MINNEAPOLIS: “The Ninth District economy grew moderately. Increased activity was noted in consumer spending, tourism, professional services and manufacturing. Construction and real estate grew at a fast pace, the energy and agriculture sectors were steady at high levels, while mining slowed. Labor markets tightened somewhat, and wage increases were moderate. Overall price increases were modest.”
KANSAS CITY: “The Tenth District economy expanded moderately in March, and expectations for future activity strengthened. District contacts reported stronger-than-expected consumer spending and anticipated additional gains this spring. Improvements in residential and commercial real estate market conditions exceeded typical seasonal trends with robust sales, higher prices and brisk construction activity. Although District manufacturing activity softened, factory managers projected a rebound in orders, production, and shipments. Persistent drought hindered winter crop development, while crop insurance payments lessened the demand for operating loans. District contacts expected oil drilling activity to strengthen as seasonal demand supports higher oil and gasoline prices. Though more companies anticipated hiring additional workers in the coming months, wage pressures remained subdued except for specialized positions at transportation, high-tech, energy and construction firms.”
DALLAS: “The Eleventh District economy expanded at a slightly faster pace over the past six weeks than during the previous reporting period, when growth was moderate. Many manufacturing firms noted that activity increased since the last report. In the nonfinancial services sector, legal and accounting demand increased, although staffing firms reported sluggish demand. Retail sales and auto sales were up. Robust housing demand led to price gains, and commercial real estate activity remained strong. Lenders noted moderate growth in loan demand, and activity in the energy sector remained at high levels. Drought conditions remained prevalent in the agricultural sector. Reporting firms said prices remained stable overall, and there were limited reports of wage pressure. Employment levels were steady to up.”

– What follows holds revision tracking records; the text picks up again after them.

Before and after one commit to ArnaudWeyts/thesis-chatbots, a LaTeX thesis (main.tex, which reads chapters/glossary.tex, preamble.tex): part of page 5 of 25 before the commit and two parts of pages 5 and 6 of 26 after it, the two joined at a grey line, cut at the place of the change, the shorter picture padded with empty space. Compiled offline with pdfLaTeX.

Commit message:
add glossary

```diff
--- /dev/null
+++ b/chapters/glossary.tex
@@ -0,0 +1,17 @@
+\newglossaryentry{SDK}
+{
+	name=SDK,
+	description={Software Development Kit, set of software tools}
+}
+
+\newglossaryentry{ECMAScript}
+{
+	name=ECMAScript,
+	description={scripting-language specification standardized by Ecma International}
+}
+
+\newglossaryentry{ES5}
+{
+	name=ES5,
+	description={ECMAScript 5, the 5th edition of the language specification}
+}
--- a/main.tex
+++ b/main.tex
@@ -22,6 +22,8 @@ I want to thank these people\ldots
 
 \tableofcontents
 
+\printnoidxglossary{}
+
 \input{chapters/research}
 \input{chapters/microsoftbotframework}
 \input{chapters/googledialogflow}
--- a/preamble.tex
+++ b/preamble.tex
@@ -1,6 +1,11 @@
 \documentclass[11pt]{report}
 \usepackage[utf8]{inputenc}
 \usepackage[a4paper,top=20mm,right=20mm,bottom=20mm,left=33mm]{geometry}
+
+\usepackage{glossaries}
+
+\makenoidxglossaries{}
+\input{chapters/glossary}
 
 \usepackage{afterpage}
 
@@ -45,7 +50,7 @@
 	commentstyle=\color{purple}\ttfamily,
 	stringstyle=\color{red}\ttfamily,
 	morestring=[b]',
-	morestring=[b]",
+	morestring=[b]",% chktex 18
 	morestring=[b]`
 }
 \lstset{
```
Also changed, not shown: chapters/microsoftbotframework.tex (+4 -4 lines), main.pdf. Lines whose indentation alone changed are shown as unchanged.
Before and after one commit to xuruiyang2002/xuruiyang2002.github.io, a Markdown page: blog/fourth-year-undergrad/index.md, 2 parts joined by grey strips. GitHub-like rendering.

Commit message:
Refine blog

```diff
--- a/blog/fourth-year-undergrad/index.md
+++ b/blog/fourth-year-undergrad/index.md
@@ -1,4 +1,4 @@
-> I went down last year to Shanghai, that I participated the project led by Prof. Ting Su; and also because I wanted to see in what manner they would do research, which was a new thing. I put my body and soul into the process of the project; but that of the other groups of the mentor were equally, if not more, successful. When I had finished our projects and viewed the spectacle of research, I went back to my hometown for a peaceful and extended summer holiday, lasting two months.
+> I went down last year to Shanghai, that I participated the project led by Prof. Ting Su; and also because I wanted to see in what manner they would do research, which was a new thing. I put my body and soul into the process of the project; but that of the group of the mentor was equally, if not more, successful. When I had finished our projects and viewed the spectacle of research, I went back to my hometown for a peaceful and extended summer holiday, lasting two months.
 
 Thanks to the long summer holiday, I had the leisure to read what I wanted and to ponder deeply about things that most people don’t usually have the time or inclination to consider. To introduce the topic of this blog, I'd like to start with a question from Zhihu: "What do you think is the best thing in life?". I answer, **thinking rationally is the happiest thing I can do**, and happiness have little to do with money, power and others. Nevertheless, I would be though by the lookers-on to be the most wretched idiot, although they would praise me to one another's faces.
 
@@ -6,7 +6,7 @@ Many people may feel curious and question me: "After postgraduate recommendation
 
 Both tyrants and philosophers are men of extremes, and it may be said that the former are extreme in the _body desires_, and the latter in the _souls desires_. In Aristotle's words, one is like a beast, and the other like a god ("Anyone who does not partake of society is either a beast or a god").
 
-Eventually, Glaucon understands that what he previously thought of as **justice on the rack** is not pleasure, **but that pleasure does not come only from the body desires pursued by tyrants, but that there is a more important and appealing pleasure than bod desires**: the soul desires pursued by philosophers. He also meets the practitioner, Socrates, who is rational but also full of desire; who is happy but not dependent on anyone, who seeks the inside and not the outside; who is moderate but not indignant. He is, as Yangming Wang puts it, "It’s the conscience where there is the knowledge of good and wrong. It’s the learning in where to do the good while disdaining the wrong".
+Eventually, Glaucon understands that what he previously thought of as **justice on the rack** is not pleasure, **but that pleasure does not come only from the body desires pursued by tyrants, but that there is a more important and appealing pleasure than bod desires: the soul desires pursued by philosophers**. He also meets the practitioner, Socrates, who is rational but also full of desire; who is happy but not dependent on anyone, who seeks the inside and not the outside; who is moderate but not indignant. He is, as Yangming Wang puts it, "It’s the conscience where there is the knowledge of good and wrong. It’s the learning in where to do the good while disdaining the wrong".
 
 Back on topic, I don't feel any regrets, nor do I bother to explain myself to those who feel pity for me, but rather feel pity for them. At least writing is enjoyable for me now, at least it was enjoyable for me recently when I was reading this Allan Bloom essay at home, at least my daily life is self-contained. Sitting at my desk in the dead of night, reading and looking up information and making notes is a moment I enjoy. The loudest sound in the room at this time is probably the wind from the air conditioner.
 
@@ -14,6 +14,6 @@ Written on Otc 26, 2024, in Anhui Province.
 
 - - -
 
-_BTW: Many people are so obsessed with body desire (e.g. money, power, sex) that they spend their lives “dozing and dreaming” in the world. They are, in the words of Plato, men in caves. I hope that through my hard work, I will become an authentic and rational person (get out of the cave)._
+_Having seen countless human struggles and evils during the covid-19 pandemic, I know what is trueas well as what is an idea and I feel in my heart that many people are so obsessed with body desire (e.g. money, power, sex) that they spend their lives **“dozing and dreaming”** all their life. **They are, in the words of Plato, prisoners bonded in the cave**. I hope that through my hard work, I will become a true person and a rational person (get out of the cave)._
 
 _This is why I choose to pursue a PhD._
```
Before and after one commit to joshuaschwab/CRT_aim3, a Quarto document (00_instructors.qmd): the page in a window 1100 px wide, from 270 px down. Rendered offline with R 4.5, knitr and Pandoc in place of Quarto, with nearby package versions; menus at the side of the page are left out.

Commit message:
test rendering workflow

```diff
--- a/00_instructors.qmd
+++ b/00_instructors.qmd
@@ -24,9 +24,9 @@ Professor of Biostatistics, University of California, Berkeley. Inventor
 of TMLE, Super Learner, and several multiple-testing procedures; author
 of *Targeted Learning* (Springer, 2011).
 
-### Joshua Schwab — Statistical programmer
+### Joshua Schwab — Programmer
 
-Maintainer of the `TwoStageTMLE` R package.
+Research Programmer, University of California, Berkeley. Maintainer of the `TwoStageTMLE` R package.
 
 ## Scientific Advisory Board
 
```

SAN FRANCISCO: “Economic activity in the Twelfth District expanded at a modest pace during the reporting period of late February through early April. Price increases for most final goods and services were limited, and upward wage pressures were minimal overall. Sales of many retail items rose, and most business and consumer services gained further. District manufacturing activity appeared to increase on net. Production activity and sales grew for agricultural producers. Demand for both homes and commercial real estate properties continued to expand on balance. Contacts from financial institutions reported increased loan demand.”